To the extent of the pension gap, voluntary payments can be made into the 2nd pillar, which can significantly reduce taxable income. You still have time until the end of the year!
You can usually see the extent to which this is possible on your pension statement. We recommend confirming the relevant amount by your pension fund provider before making any payments. At the same time, you can also request the correct payment details. We also recommend to clarify whether your pension fund offers a refund on the voluntary payments. A refund option would eliminate the risk of loss of purchases in the event of death before retirement. If you have other gaps (e.g. from divorce), it is important that the voluntary payments are made into the correct gap.
Since this payment is fully deductible from your taxable income, we recommend that you spread it at best over several years, in order to ensure progressive taxation and to make sure that your taxable income does not end up being too low in one year.
Usually, you will achieve the greatest tax savings with a payment between the age of 50 and 60. This is when the money is least likely to stay in your pocket for a long time. Bear in mind that a capital withdrawal is only possible three years after the last payment respectively that an earlier withdrawal would lead to unpleasant tax offset.
Capital can be withdrawn from the 2nd pillar in the following cases:
While a capital withdrawal is sometimes taxed very privileged depending on the canton, a pension is taxed normally. In addition to the tax burden, various other criteria have to be considered for the decision.
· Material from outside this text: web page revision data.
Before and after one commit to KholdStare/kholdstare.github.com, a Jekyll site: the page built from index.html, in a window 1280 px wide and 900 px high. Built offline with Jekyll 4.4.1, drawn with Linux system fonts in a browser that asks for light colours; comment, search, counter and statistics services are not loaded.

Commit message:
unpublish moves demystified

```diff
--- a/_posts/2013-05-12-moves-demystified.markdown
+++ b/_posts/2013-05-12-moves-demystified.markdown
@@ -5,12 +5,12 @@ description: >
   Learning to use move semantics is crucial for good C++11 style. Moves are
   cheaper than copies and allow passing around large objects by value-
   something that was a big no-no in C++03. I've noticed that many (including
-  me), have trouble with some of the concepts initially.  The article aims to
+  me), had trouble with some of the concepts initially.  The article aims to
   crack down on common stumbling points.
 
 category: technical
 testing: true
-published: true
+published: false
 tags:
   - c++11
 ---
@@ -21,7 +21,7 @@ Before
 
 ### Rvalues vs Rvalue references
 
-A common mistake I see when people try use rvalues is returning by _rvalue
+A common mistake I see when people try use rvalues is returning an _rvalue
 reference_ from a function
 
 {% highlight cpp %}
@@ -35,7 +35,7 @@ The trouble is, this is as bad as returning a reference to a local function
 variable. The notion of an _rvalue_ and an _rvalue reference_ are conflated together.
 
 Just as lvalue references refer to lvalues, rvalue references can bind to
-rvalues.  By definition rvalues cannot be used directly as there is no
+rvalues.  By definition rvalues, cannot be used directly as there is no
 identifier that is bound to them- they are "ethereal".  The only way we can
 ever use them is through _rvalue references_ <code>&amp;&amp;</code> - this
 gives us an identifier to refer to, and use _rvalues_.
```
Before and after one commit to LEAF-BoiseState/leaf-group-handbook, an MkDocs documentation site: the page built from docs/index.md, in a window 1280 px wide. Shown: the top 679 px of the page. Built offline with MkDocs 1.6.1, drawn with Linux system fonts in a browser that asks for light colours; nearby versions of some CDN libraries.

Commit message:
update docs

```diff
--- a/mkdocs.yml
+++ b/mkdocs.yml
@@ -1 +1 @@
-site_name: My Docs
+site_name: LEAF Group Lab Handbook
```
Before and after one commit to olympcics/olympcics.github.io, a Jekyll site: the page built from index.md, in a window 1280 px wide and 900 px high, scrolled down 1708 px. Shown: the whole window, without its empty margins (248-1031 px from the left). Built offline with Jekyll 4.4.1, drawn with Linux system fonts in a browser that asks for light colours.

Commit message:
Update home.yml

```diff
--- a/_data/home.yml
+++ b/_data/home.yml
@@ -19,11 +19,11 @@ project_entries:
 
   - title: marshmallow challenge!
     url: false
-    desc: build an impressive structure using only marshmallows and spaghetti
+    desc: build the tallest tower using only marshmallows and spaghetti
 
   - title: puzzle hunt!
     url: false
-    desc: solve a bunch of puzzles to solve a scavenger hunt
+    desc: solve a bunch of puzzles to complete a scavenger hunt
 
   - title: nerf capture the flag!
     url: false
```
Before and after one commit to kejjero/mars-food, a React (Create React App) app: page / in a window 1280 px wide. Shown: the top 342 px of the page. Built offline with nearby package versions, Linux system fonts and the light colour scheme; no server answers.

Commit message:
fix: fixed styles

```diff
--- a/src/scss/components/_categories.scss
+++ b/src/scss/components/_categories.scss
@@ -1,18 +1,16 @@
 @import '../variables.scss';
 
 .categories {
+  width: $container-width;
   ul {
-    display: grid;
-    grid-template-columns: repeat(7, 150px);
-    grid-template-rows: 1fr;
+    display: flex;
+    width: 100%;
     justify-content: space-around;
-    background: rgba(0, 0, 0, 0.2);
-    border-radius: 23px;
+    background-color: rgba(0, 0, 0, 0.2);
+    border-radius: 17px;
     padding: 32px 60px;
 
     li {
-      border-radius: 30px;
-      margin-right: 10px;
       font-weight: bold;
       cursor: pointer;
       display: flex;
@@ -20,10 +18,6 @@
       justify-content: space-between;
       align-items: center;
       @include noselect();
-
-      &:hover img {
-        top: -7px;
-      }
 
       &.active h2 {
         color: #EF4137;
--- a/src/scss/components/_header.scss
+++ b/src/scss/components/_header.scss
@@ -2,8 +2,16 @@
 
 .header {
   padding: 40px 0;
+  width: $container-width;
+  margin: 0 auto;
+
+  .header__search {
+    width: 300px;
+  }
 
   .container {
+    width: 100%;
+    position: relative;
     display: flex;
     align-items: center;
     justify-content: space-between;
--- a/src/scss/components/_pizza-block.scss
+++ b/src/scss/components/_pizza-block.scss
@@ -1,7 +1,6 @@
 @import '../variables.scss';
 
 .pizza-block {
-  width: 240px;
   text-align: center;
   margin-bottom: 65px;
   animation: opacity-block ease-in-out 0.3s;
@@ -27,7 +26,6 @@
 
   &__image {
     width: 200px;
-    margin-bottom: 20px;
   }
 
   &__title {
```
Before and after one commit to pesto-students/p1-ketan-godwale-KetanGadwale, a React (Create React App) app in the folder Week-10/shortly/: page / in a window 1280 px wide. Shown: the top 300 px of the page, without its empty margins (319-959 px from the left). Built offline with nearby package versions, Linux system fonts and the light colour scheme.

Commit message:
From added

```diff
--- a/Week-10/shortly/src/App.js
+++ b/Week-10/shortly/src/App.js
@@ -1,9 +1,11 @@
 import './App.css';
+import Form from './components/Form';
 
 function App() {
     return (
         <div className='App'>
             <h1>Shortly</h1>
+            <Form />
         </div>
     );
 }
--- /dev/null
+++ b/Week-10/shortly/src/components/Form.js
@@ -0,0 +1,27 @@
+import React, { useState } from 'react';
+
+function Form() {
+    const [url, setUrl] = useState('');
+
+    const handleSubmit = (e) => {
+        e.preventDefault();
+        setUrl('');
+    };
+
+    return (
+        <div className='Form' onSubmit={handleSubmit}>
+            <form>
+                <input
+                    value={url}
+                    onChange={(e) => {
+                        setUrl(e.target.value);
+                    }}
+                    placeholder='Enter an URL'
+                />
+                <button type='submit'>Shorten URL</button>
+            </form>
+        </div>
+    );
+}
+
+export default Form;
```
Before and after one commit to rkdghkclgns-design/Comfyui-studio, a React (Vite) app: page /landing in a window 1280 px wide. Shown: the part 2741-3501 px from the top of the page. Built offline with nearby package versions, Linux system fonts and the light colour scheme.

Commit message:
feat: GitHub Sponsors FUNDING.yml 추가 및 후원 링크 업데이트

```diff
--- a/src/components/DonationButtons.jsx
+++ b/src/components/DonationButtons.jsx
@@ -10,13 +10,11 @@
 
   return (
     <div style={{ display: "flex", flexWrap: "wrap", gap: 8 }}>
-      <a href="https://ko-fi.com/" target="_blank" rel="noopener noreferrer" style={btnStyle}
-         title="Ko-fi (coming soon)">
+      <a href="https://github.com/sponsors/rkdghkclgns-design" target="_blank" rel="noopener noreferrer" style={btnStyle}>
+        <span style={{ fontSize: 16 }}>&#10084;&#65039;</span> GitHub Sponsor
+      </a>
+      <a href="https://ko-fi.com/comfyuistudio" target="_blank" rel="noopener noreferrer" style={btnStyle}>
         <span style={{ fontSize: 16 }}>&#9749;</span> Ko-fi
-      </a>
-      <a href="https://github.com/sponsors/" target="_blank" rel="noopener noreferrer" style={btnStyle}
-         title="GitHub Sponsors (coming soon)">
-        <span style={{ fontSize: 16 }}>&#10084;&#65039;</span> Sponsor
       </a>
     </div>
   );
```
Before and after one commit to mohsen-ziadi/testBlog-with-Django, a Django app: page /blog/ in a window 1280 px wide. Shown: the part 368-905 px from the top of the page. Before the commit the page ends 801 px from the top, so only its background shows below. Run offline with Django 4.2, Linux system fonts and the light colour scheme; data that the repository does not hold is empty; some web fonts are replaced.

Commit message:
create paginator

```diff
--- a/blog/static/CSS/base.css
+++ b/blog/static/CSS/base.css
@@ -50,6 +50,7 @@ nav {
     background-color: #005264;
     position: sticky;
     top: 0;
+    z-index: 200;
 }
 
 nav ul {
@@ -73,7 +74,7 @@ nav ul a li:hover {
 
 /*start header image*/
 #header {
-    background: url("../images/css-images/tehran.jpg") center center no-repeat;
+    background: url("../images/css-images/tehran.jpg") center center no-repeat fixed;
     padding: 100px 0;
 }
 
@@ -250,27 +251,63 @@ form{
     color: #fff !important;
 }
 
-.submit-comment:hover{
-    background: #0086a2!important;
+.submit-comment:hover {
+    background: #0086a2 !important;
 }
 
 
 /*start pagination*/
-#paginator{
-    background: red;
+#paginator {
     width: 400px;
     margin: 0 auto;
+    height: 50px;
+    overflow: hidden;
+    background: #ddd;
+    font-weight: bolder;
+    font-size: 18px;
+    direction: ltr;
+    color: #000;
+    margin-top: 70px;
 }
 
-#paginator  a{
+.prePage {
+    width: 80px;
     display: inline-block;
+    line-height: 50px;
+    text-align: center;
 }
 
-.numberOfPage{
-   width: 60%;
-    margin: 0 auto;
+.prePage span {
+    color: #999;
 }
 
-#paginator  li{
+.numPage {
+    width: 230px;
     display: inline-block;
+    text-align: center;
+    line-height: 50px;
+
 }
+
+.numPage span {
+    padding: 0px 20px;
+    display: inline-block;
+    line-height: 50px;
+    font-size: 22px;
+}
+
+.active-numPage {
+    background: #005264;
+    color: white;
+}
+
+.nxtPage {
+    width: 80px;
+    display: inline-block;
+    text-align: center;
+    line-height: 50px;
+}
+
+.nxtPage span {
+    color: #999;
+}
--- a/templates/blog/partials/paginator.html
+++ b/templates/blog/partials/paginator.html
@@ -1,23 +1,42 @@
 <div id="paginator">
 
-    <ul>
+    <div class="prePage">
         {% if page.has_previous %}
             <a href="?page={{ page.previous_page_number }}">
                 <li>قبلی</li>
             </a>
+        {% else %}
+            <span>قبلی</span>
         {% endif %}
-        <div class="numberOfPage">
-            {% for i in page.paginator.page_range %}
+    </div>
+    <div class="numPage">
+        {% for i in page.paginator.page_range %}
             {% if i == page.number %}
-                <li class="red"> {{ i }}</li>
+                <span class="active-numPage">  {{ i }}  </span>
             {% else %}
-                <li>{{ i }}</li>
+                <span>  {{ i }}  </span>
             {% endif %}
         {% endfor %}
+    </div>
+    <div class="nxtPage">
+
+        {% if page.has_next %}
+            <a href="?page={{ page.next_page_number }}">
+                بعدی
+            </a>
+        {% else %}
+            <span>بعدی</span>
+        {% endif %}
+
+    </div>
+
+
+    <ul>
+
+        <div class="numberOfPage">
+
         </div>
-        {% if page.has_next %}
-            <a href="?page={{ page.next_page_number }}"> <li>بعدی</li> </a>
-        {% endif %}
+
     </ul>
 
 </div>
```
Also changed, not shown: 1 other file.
Lisa Piller will gladly help out for further questions:
+41 41 226 30 54